[Opening GIVEN ENTRIES section]

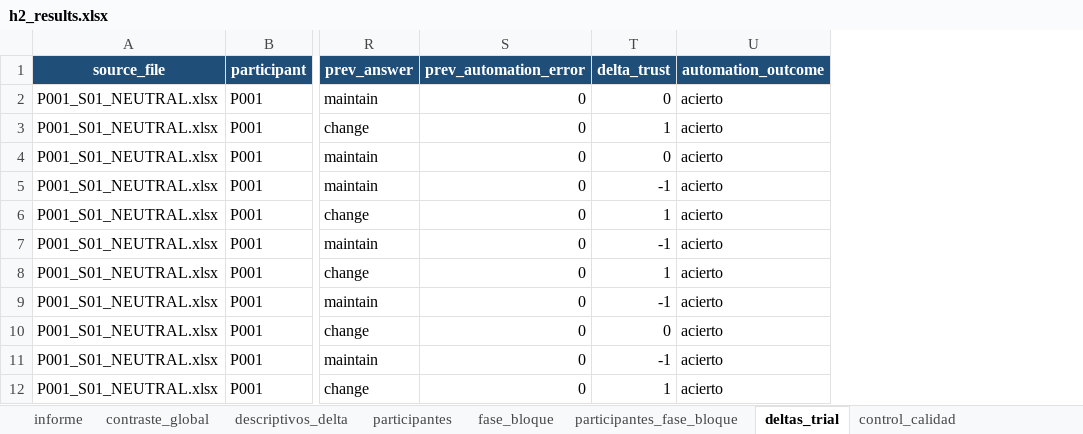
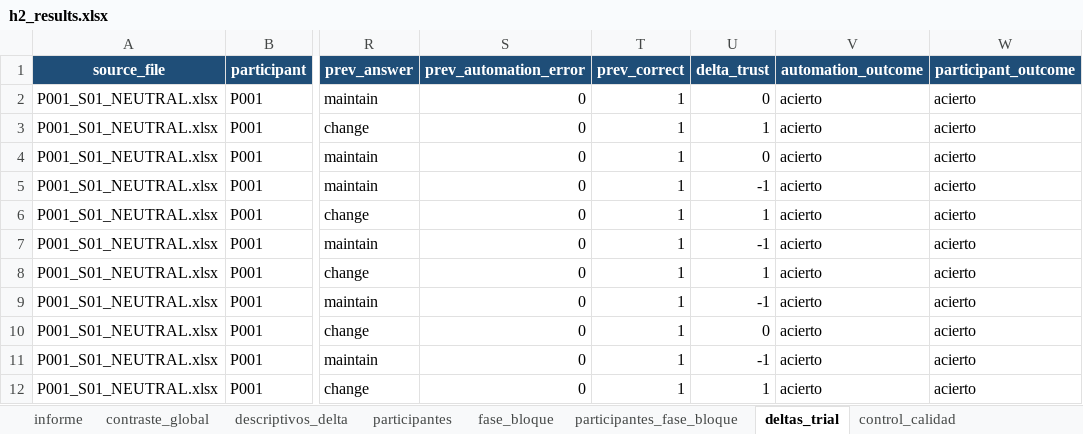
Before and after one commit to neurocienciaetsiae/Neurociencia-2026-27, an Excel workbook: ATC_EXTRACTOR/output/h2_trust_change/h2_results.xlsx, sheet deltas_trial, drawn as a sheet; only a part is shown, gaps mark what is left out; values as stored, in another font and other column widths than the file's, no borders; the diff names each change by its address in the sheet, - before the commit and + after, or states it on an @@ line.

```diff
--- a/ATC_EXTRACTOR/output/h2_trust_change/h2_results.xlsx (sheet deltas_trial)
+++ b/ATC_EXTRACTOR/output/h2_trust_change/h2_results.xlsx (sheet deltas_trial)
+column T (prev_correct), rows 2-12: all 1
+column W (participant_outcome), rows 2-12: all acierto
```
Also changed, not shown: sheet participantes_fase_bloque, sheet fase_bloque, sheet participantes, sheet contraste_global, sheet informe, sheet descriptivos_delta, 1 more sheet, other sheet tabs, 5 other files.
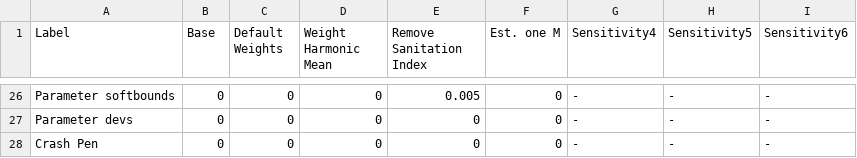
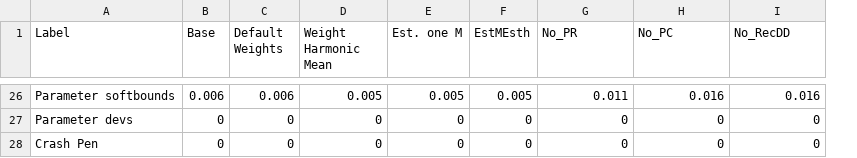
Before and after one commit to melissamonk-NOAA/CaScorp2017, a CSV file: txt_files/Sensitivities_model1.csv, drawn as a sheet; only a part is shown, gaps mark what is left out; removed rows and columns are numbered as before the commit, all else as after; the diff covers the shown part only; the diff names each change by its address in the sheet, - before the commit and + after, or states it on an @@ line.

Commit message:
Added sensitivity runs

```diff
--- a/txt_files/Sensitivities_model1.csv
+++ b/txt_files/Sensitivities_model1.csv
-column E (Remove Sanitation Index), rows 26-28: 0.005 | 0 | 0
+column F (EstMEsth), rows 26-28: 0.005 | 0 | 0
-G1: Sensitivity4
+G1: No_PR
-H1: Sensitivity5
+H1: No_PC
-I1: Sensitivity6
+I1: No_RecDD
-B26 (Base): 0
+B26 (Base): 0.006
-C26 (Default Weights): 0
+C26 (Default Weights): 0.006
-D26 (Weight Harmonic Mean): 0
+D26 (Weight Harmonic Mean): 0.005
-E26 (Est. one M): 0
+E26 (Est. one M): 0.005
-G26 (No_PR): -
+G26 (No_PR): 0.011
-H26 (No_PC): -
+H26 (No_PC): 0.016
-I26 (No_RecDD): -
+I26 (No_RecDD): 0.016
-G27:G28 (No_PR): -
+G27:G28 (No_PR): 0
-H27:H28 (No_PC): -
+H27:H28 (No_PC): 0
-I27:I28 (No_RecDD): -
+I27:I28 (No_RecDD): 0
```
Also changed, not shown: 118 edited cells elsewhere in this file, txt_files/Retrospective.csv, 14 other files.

[Closing GIVEN ENTRIES section]
[Opening GIVEN ENTRIES section]

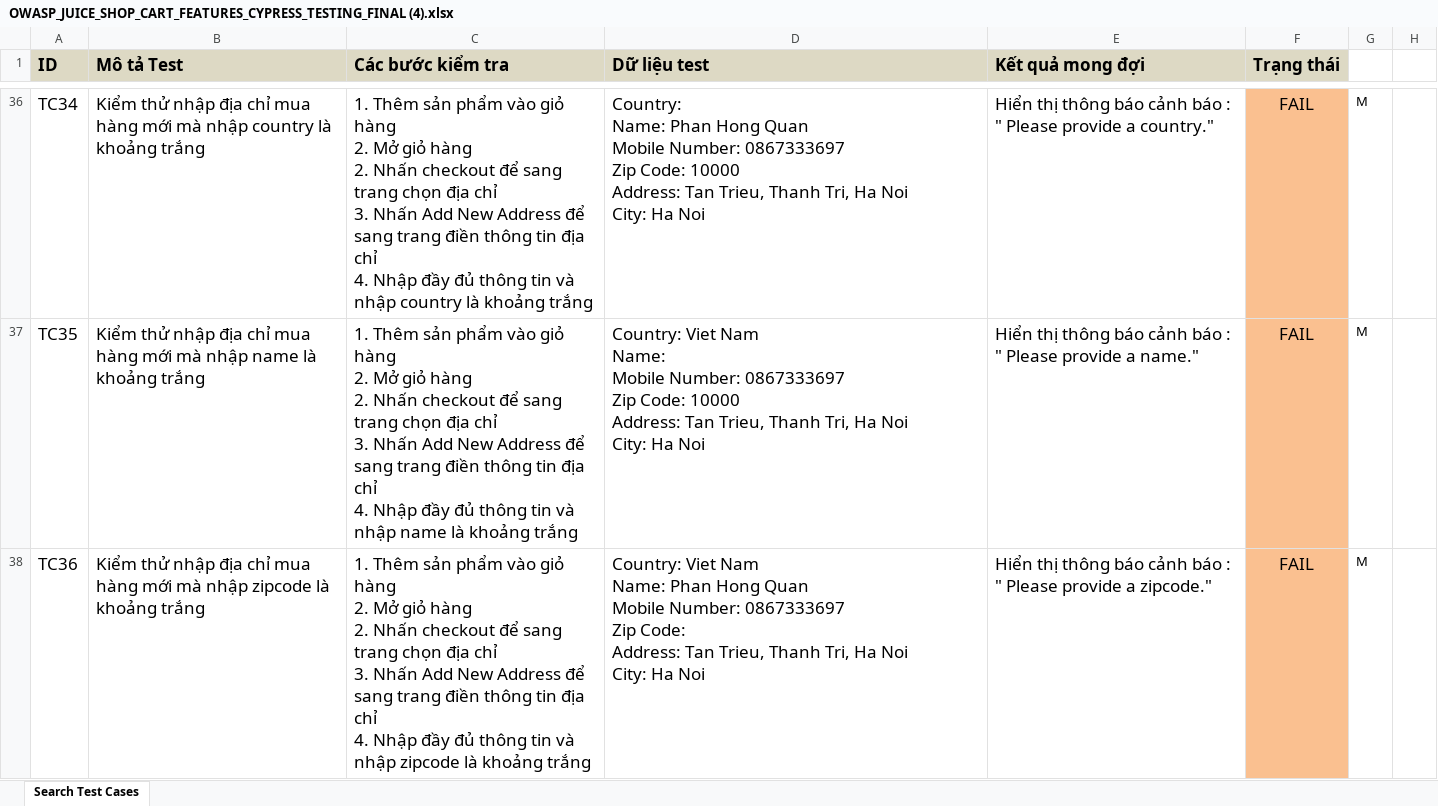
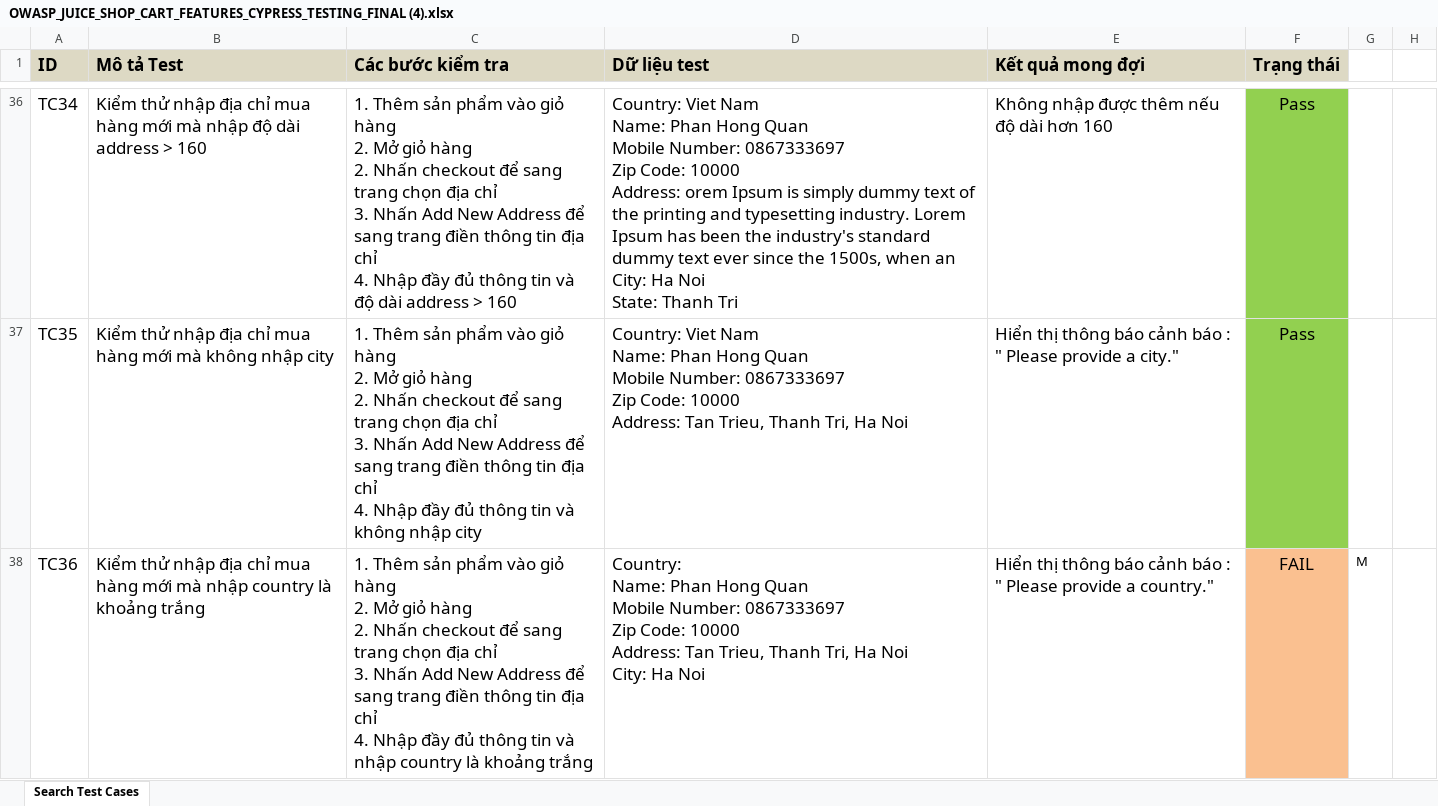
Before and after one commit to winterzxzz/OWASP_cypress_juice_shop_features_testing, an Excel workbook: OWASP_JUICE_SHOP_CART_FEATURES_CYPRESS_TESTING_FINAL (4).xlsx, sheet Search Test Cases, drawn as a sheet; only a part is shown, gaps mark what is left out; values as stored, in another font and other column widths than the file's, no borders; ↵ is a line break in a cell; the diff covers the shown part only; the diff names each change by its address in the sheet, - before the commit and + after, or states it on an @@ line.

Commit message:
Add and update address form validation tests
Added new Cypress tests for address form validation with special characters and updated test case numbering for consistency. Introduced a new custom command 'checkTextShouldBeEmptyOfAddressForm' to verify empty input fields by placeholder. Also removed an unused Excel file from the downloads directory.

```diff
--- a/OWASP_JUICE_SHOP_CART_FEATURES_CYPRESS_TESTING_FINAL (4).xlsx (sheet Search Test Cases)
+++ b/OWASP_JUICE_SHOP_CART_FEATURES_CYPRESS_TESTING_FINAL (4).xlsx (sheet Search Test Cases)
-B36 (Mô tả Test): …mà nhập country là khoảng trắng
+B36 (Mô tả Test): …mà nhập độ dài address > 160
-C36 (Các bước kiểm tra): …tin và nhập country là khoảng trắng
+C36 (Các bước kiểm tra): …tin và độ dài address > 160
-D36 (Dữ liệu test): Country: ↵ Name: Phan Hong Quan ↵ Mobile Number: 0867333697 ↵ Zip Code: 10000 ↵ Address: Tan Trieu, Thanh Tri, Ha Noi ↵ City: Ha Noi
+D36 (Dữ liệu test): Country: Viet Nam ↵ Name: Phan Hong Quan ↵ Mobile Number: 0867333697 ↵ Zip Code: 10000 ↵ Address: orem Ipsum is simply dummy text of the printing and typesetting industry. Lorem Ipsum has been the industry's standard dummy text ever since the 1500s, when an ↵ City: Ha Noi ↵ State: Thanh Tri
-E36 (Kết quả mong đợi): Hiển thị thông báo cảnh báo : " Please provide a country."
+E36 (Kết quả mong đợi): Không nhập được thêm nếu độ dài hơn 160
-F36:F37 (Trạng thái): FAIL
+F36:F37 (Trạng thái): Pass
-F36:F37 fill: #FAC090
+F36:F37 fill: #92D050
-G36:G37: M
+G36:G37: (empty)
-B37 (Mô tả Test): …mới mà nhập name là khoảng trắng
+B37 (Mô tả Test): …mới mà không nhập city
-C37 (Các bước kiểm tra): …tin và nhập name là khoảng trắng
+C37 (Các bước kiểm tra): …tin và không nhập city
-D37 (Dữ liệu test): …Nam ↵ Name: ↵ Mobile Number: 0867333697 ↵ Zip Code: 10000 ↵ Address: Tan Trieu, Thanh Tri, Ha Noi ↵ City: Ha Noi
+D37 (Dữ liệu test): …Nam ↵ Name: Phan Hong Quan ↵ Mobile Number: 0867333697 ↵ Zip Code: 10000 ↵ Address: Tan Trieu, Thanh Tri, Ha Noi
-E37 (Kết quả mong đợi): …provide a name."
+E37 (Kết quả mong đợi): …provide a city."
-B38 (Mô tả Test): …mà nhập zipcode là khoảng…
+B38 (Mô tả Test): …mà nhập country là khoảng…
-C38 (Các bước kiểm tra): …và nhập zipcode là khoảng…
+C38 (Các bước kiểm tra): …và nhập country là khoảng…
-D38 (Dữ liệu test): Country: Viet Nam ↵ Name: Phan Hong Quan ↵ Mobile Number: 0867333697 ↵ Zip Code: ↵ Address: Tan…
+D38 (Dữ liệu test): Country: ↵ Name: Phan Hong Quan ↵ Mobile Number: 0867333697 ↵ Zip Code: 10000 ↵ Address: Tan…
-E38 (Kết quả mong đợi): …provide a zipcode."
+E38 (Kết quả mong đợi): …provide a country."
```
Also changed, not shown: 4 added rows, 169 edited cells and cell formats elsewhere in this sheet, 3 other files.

[Closing GIVEN ENTRIES section]
[Opening GIVEN ENTRIES section]

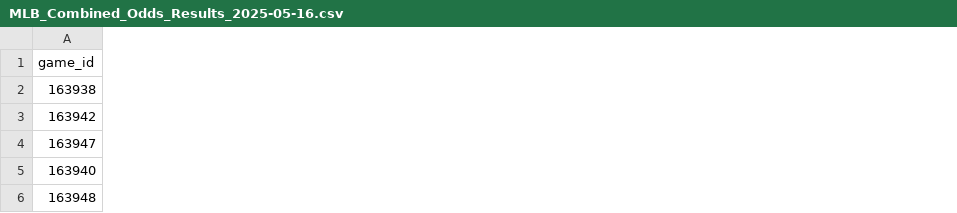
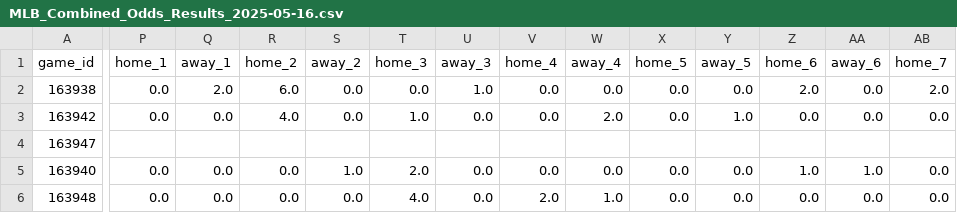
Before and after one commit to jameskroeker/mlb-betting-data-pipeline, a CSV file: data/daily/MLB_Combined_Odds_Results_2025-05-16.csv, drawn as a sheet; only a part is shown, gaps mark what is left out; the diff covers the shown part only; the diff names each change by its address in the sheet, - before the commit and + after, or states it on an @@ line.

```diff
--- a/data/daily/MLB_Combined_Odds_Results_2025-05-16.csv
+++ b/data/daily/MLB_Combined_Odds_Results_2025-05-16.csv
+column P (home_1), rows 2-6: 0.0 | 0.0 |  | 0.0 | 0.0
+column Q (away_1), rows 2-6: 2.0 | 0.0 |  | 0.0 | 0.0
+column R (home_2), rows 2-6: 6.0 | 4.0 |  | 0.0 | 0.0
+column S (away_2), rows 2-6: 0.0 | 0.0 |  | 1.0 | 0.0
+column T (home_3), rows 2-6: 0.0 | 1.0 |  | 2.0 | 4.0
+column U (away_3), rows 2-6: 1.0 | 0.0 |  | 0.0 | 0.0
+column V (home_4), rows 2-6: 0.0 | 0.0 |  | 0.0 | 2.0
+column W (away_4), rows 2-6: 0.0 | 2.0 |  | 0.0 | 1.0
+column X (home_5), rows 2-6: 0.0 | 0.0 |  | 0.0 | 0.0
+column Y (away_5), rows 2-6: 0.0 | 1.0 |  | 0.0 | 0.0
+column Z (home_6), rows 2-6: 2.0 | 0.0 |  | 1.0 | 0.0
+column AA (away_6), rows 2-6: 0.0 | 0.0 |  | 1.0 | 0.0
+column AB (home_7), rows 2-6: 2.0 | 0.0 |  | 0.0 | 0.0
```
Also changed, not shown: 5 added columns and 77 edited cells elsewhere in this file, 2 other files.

[Closing GIVEN ENTRIES section]

## ACTIVITY
Please show every line above that includes the word "Phan".

## ANSWER SPACE
-D36 (Dữ liệu test): Country: ↵ Name: Phan Hong Quan ↵ Mobile Number: 0867333697 ↵ Zip Code: 10000 ↵ Address: Tan Trieu, Thanh Tri, Ha Noi ↵ City: Ha Noi
+D36 (Dữ liệu test): Country: Viet Nam ↵ Name: Phan Hong Quan ↵ Mobile Number: 0867333697 ↵ Zip Code: 10000 ↵ Address: orem Ipsum is simply dummy text of the printing and typesetting industry. Lorem Ipsum has been the industry's standard dummy text ever since the 1500s, when an ↵ City: Ha Noi ↵ State: Thanh Tri
+D37 (Dữ liệu test): …Nam ↵ Name: Phan Hong Quan ↵ Mobile Number: 0867333697 ↵ Zip Code: 10000 ↵ Address: Tan Trieu, Thanh Tri, Ha Noi
-D38 (Dữ liệu test): Country: Viet Nam ↵ Name: Phan Hong Quan ↵ Mobile Number: 0867333697 ↵ Zip Code: ↵ Address: Tan…
+D38 (Dữ liệu test): Country: ↵ Name: Phan Hong Quan ↵ Mobile Number: 0867333697 ↵ Zip Code: 10000 ↵ Address: Tan…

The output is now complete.